2008: Cannabidiolic acid as a selective cyclooxygenase-2 inhibitory component in cannabis
This study showed the potential of CBDA (the acidic precursor of CBD) as a cyclooxygenase-2 (COX-2) blocker.7 COX-2 is an enzyme that produces prostaglandins, and this study showed CBDA to selectively block this enzyme without blocking its cousin enzyme, COX-1.
This potential to selectively block only one of these enzymes means that CBDA could reduce prostaglandins without the side effects of NSAIDs which block both kinds of enzymes (resulting in unwanted side effects).
CBDA is present in non-decarboxylated cannabis plants and turns into CBD when it is heated. There’s a lot of ongoing research on this cannabinoid, so keep your ear to the ground.
How to Use CBD for Menstrual Cramps
First of all, a good, high-potency CBD tincture will give you overall anti-inflammatory effects (not to mention its calming benefits). Lazarus Naturals has great full-spectrum CBD oil for menstrual cramps options in a range of potencies. If you want to avoid THC entirely, Joy Organics is another company we’re big fans of.
For localized pain, you can either opt for a topical salve or a period patch (that you apply directly to your abdomen). The key thing to look for here is potency. A period patch with 15 mg of CBD is frankly unlikely to do much. However, Odisea offers one with 40 mg CBD – much more likely to actually provide relief.
Foria is a company that has pretty much built its brand on women’s health. They have a whole line of CBD products that could provide discomfort and pain relief, but of particular note for cramps are the Foria suppositories. These are worth paying attention to partly because, if reviews are to be believed, people swear by them.
And that’s not surprising. They contain a whopping 100 mg CBD per suppository (Foria isn’t messing around) and can be used vaginally or rectally. Foria recommends using these just before or just as soon as the cramping starts. If you want to give CBD a shot for menstrual pain, this product is probably a really good bet.
Cautions About Using CBD for Menstrual Cramps
First of all, CBD has a good safety profile that has been well documented.

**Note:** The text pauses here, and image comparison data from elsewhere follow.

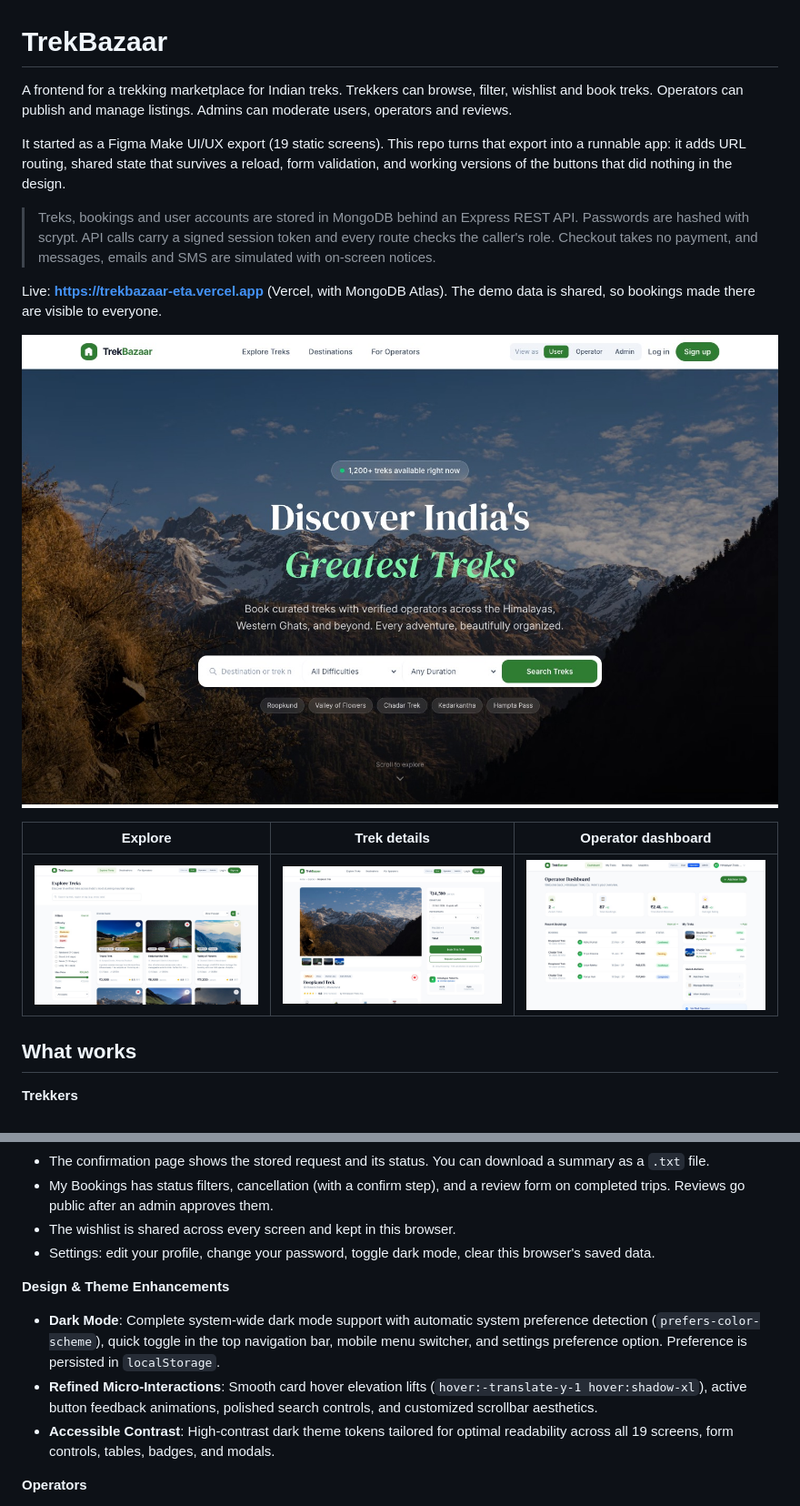
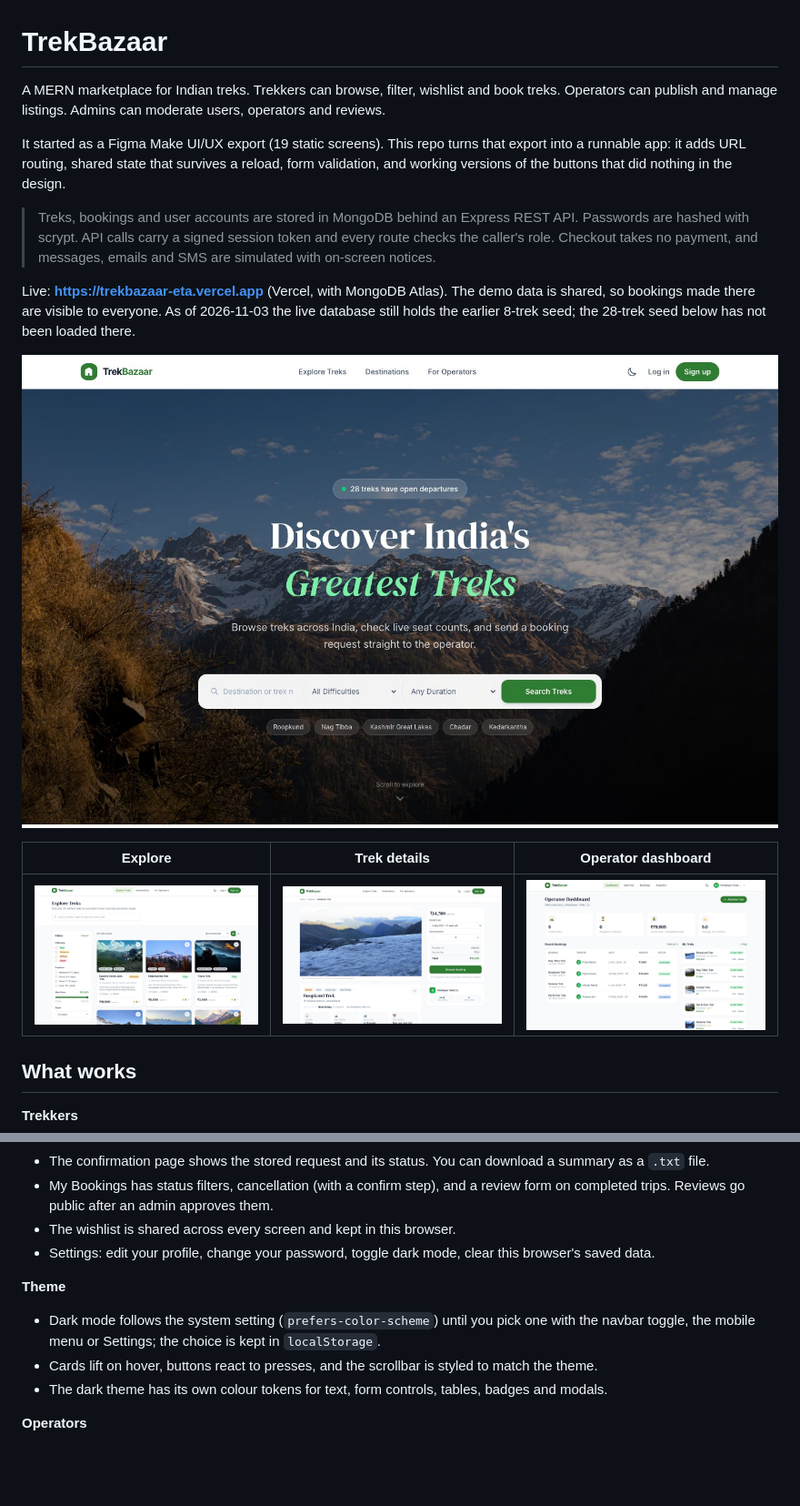
Before and after one commit to parth-sharma-10/trekbazaar, a Markdown page: README.md, 2 parts joined by grey strips. Shown at 91% size. Drawn GitHub-style; pictures changed too: docs/explore.jpg, docs/landing.jpg, docs/operator.jpg; blank space fills up the shorter version.

```diff
--- a/README.md
+++ b/README.md
@@ -1,12 +1,12 @@
 # TrekBazaar
 
-A frontend for a trekking marketplace for Indian treks. Trekkers can browse, filter, wishlist and book treks. Operators can publish and manage listings. Admins can moderate users, operators and reviews.
+A MERN marketplace for Indian treks. Trekkers can browse, filter, wishlist and book treks. Operators can publish and manage listings. Admins can moderate users, operators and reviews.
 
 It started as a Figma Make UI/UX export (19 static screens). This repo turns that export into a runnable app: it adds URL routing, shared state that survives a reload, form validation, and working versions of the buttons that did nothing in the design.
 
 > Treks, bookings and user accounts are stored in MongoDB behind an Express REST API. Passwords are hashed with scrypt. API calls carry a signed session token and every route checks the caller's role. Checkout takes no payment, and messages, emails and SMS are simulated with on-screen notices.
 
-Live: **https://trekbazaar-eta.vercel.app** (Vercel, with MongoDB Atlas). The demo data is shared, so bookings made there are visible to everyone.
+Live: **https://trekbazaar-eta.vercel.app** (Vercel, with MongoDB Atlas). The demo data is shared, so bookings made there are visible to everyone. As of 2026-11-03 the live database still holds the earlier 8-trek seed; the 28-trek seed below has not been loaded there.
 
 ![Landing page](docs/landing.jpg)
 
@@ -26,10 +26,10 @@ Live: **https://trekbazaar-eta.vercel.app** (Vercel, with MongoDB Atlas). The de
 - The wishlist is shared across every screen and kept in this browser.
 - Settings: edit your profile, change your password, toggle dark mode, clear this browser's saved data.
 
-**Design & Theme Enhancements**
-- **Dark Mode**: Complete system-wide dark mode support with automatic system preference detection (`prefers-color-scheme`), quick toggle in the top navigation bar, mobile menu switcher, and settings preference option. Preference is persisted in `localStorage`.
-- **Refined Micro-Interactions**: Smooth card hover elevation lifts (`hover:-translate-y-1 hover:shadow-xl`), active button feedback animations, polished search controls, and customized scrollbar aesthetics.
-- **Accessible Contrast**: High-contrast dark theme tokens tailored for optimal readability across all 19 screens, form controls, tables, badges, and modals.
+**Theme**
+- Dark mode follows the system setting (`prefers-color-scheme`) until you pick one with the navbar toggle, the mobile menu or Settings; the choice is kept in `localStorage`.
+- Cards lift on hover, buttons react to presses, and the scrollbar is styled to match the theme.
+- The dark theme has its own colour tokens for text, form controls, tables, badges and modals.
 
 **Operators**
 - A new operator account must be verified by an admin before it can publish.
```
Also changed, not shown: other parts of README.md (+25 -23 lines).
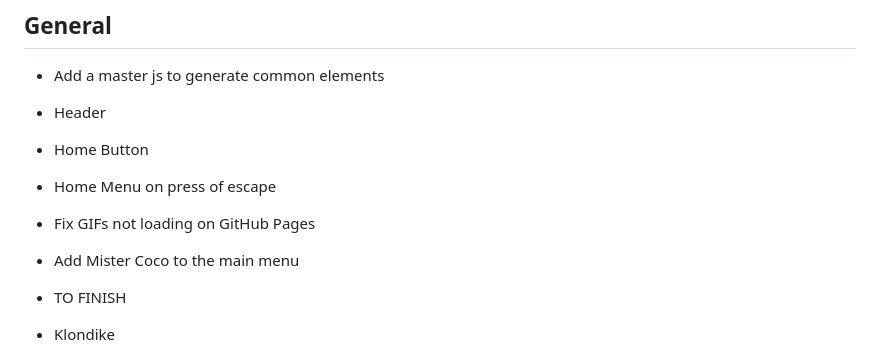
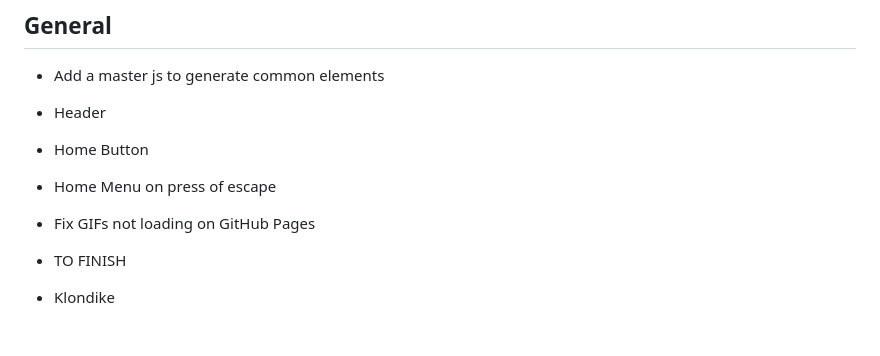
Before and after one commit to rekky1aws/wii-menu-recreation, a Markdown page: TODO.md, the part around the change. Rendered like a GitHub page; blank space fills up the shorter version.

Commit message:
TODO Update

```diff
--- a/TODO.md
+++ b/TODO.md
@@ -6,8 +6,6 @@
   + Home Button
   + Home Menu on press of escape
  + Fix GIFs not loading on GitHub Pages
-
- + Add Mister Coco to the main menu
 
  + TO FINISH
   + Klondike
```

However, that doesn’t mean that it’s perfect for everyone.8 For example, if you’re taking other prescription medications, it’s a good idea to tell your physician of your plans to take CBD (or other cannabinoids).
CBD is metabolized by the liver, as are some types of (prescription) medications. This means that CBD can interfere with your body’s ability to process those medications, worsening side effects or decreasing efficacy.
There’s also some evidence that cannabinoids may not be safe for pregnant women, so if you think there’s a chance you’re pregnant – consult your doctor!
It’s also important to remember that CBD is an unregulated substance. The FDA is not doing quality checks on CBD products you find online or in stores. So do your research and find quality companies to purchase from!
Research on period cramps and pain is scant, period. (Pun intended.) And research on CBD for menstrual cramps just doesn’t exist yet. We can extrapolate, however, from existing research on CBD’s benefits for inflammation, muscle relaxation, and vasoconstriction.
It’s also worthwhile to listen to the anecdotal evidence from people who do use and benefit from CBD. We need more research, yes. But that doesn’t mean these voices aren’t worth hearing.
So, does CBD help with menstrual cramps? Will it work for you? Maybe. The upshot is that CBD may not be the cure-all for our menstrual woes, but there’s a good chance that it could be a potent piece in the pain management puzzle. Our verdict? For mild to moderate menstrual pain, it’s worth a shot!
Sonja Soderlund is a freelance writer who covers the cannabis and CBD industries. A former teacher, she has spent the last few years encouraging readers to choose organically sourced CBD and read third party lab reports. She lives in Oregon with her family, two apple trees, and a very mediocre vegetable garden.
The information provided is for informational purposes only. We do not claim to treat or cure any health ailment or condition. Please consult your doctor or healthcare provider before trying any new product. We are not responsible for any adverse reaction(s) you may have to any of the products featured on this site. See our T & C for more information.